I had an experience somewhat like this, but going the other way…
My father, who was 40 when I was born in 1960, grew up listening to orchestral and big-band sounds, like most of the WW2 generation. By the time I was a young teenager and heavily into 60s and 70s rock, his tastes were basically elevator music, “Muzak” for those who recall. Mantovani was big for him. He disdained and disparaged rock music in a big way.
In 1975, when I was fifteen, he had the first of two heart attacks, the second a couple years later. By the late 70s he’d undergone something of a mid-life change, his perspective really evolved on lots of things. He greatly broadened his tastes in food and drink, movies, travel, etc. I was able to get him to start listening to real music, starting with the kind of acoustic-based rock I still love to this day.

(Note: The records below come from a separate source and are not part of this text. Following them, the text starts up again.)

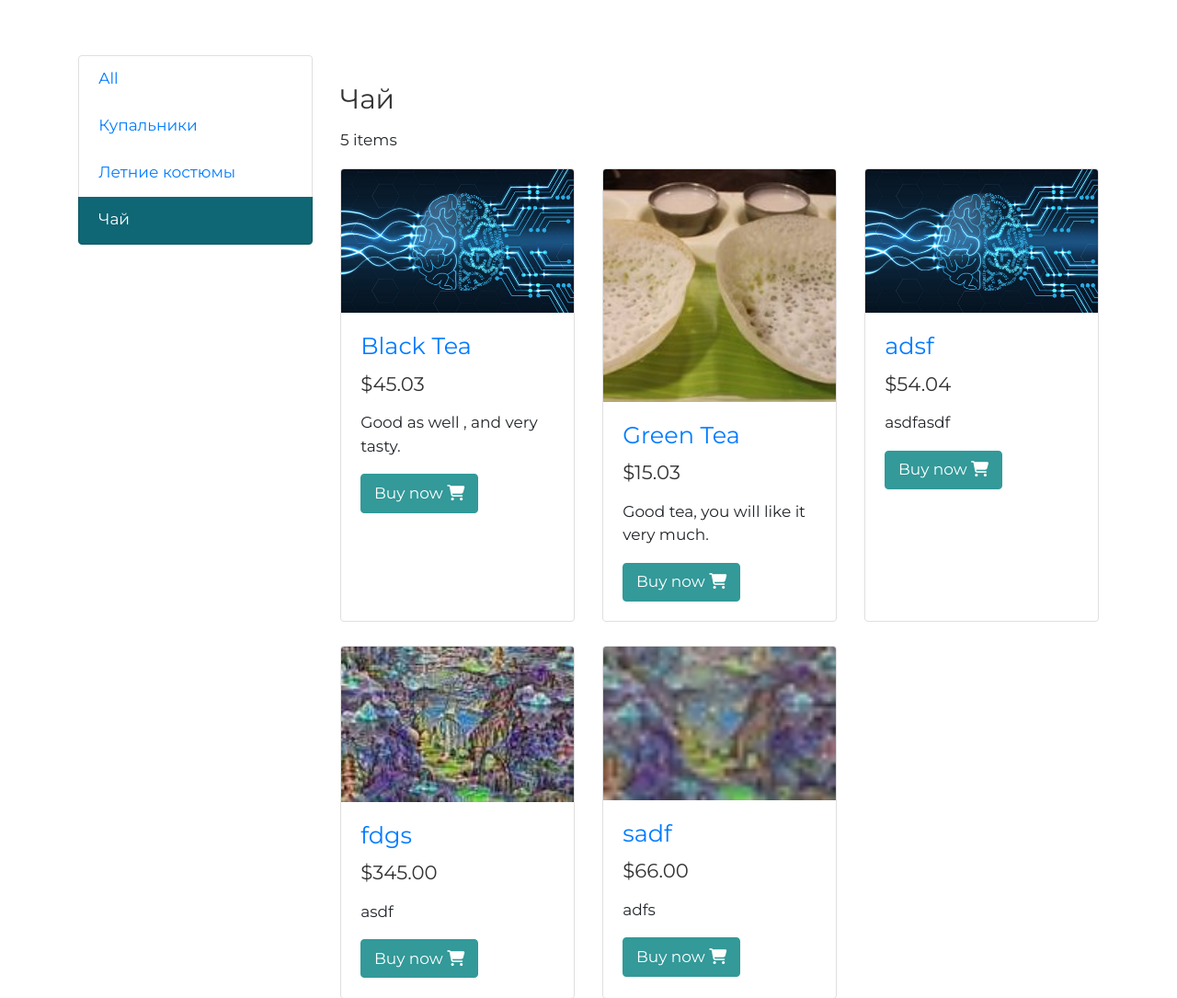
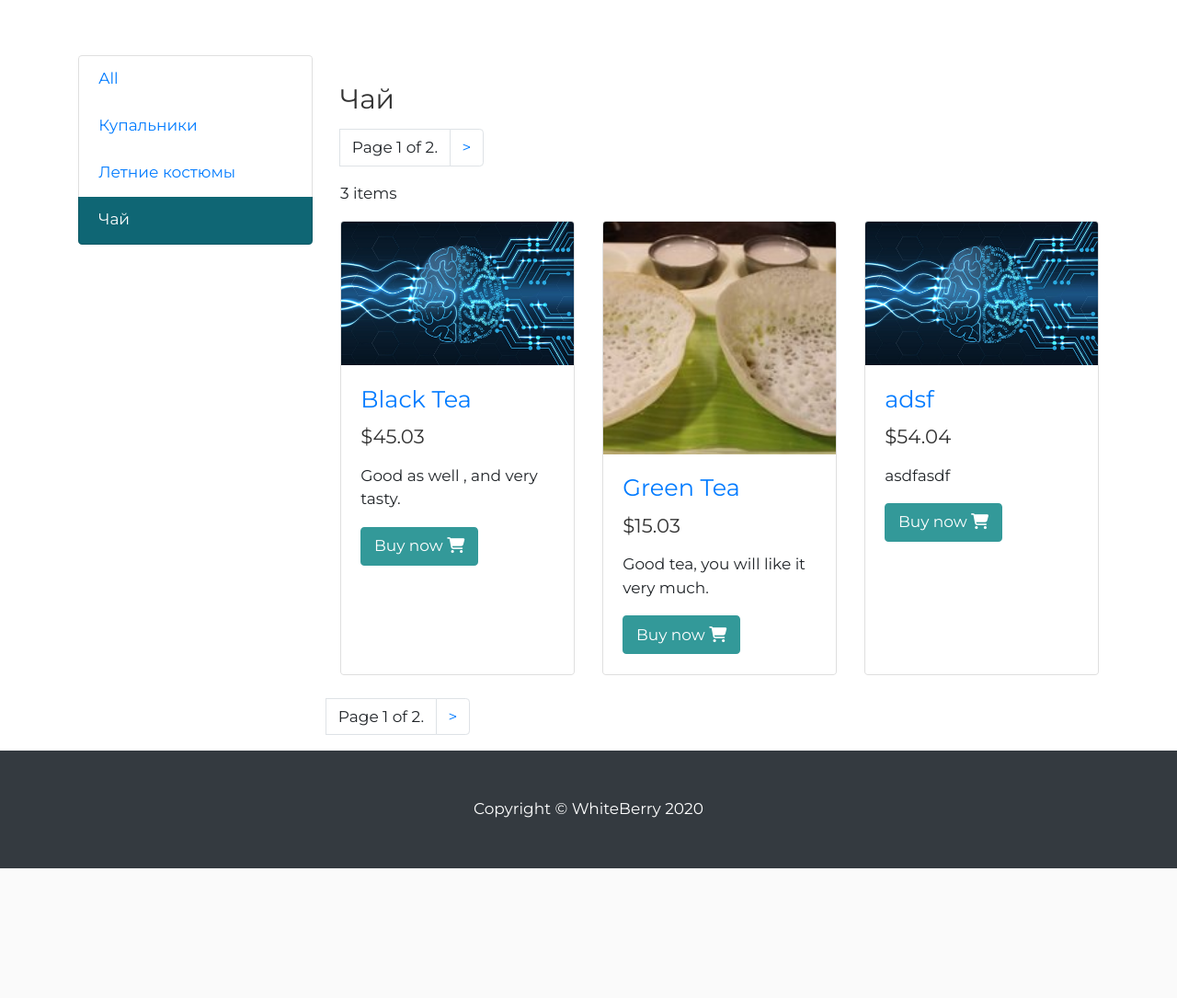
Before and after one commit to jonndoe/online_shop, a Django app: a page that uses online_shop/templates/base.html in a window 1280 px wide. Shown: the part 88-1173 px from the top of the page at 92% size. After the commit the page ends 1032 px from the top, so only its background shows below. Run offline with Django 3.2, Linux system fonts and the light colour scheme; data comes from the database, SQL or seed files in the repository; both versions use the stored data as it was after the commit; parts of the project's set-up code (start-up, migrations or seed data) failed here and were passed over; some libraries are stand-ins or nearby versions.

Commit message:
added pagination

```diff
--- a/online_shop/shop/views.py
+++ b/online_shop/shop/views.py
@@ -3,7 +3,11 @@ from .models import Category, Product
 from online_shop.cart.forms import CartAddProductForm
 from .recommender import Recommender
 
+# paginator
+from django.core.paginator import Paginator, EmptyPage, PageNotAnInteger
 
+
+'''
 def product_list(request, category_slug=None):
     category = None
     categories = Category.objects.all()
@@ -14,8 +18,47 @@ def product_list(request, category_slug=None):
     return render(
         request,
         "shop/product/list.html",
-        {"category": category, "categories": categories, "products": products},
+        {"category": category,
+         "categories": categories,
+         "products": products},
     )
+'''
+
+def product_list(request, category_slug=None):
+
+    category = None
+    object_list = Product.objects.filter(available=True)
+    if category_slug:
+        category = get_object_or_404(Category, slug=category_slug)
+        object_list = object_list.filter(category=category)
+    paginator = Paginator(object_list, 3)
+    page = request.GET.get('page')
+    try:
+        products = paginator.page(page)
+    except PageNotAnInteger:
+        # if page is not an integer deliver first page
+        products = paginator.page(1)
+    except EmptyPage:
+        # if page is out of range deliver last page of results
+        products = paginator.page(paginator.num_pages)
+
+    return render(
+        request,
+        "shop/product/list.html",
+        {"page":page,
+         "category": category,
+         "products": products},
+    )
+
+
+
+
+
+
+
+
+
+
 
 
 def product_detail(request, id, slug):
--- a/online_shop/templates/base.html
+++ b/online_shop/templates/base.html
@@ -153,7 +153,7 @@ body,h1,h2,h3,h4,h5,h6,.w3-wide {font-family: "Montserrat", sans-serif;}
 
   <div class="row">
 
-
+     {% block categories %}
      <div class="col-lg-3">
         <div class="list-group">
           <a href="{% url "online_shop.shop:product_list" %}" class="list-group-item {% if category  == None %}selected {% endif %}">All</a>
@@ -163,6 +163,9 @@ body,h1,h2,h3,h4,h5,h6,.w3-wide {font-family: "Montserrat", sans-serif;}
         </div>
       </div>
       <!-- /.col-lg-3 -->
+     {% endblock %}
+
+
 
       <div class="col-lg-9">
 
--- /dev/null
+++ b/online_shop/templates/pagination.html
@@ -0,0 +1,17 @@
+
+
+<nav class="dark">
+  <ul class="pagination">
+    {% if page.has_previous %}
+        <li class="page-item"><a class="page-link" href="?page={{ page.previous_page_number }}"> < </a></li>
+    {% endif %}
+    <li class="page-item">
+    <li class="page-item">
+      <a class="page-link">Page {{ page.number }} of {{ page.paginator.num_pages }}.</a>
+    </li>
+    </li>
+    {% if page.has_next %}
+        <li class="page-item"><a class="page-link" href="?page={{ page.next_page_number }}"> > </a></li>
+    {% endif %}
+  </ul>
+</nav>
--- a/online_shop/templates/shop/product/detail.html
+++ b/online_shop/templates/shop/product/detail.html
@@ -6,6 +6,12 @@
 {% block title %}
   {{ product.name }}
 {% endblock %}
+
+
+{% block categories %}
+
+{% endblock %}
+
 
 {% block content %}
         <div class="card mt-4">
--- a/online_shop/templates/shop/product/list.html
+++ b/online_shop/templates/shop/product/list.html
@@ -9,8 +9,10 @@
         <div>
             {% if category %}
                 <h3>{{ category.name }}</h3>
+                {% include "pagination.html" with page=products %}
             {% else %}
                 <h3>Products</h3>
+                {% include "pagination.html" with page=products %}
                 <div id="carouselExampleIndicators" class="carousel slide my-4" data-ride="carousel">
                   <ol class="carousel-indicators">
                     <li data-target="#carouselExampleIndicators" data-slide-to="0" class="active"></li>
@@ -74,6 +76,10 @@
         </div>
       </div>
     {% endfor %}
+
+    {% include "pagination.html" with page=products %}
   </div>
 
+
+
 {% endblock %}
```
Also changed, not shown: db.sqlite3.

Little Feat’s Waiting for Columbus was one that really had a huge effect on his musical worldview-- he loved Dixie Chicken and Old Folks Boogie in particular.
Music became one of the many ways our relationship grew stronger and stronger over the years. After I left home for college, I would always bring him a couple of CDs every time I came home to visit (a few times a year), and for his birthday and Xmas. We would sit and listen and spend great quality time together. He got into the habit of going to music stores and browsing the shelves, and talking to the staff about whatever they had playing in the store if it appealed to him. I count it as one of the great achievements of my life to have gotten him to embrace good music.
And finally the punchline: One time when I came home for a visit, he reached for a CD that he had just bought after hearing it in a store, and excitedly put it on. “Dave, you’ll love this-- have you ever heard of a guy named Eric Clapton??” (It was his Unplugged record). “Why, yes Dad, I sure have…” Completely awesome!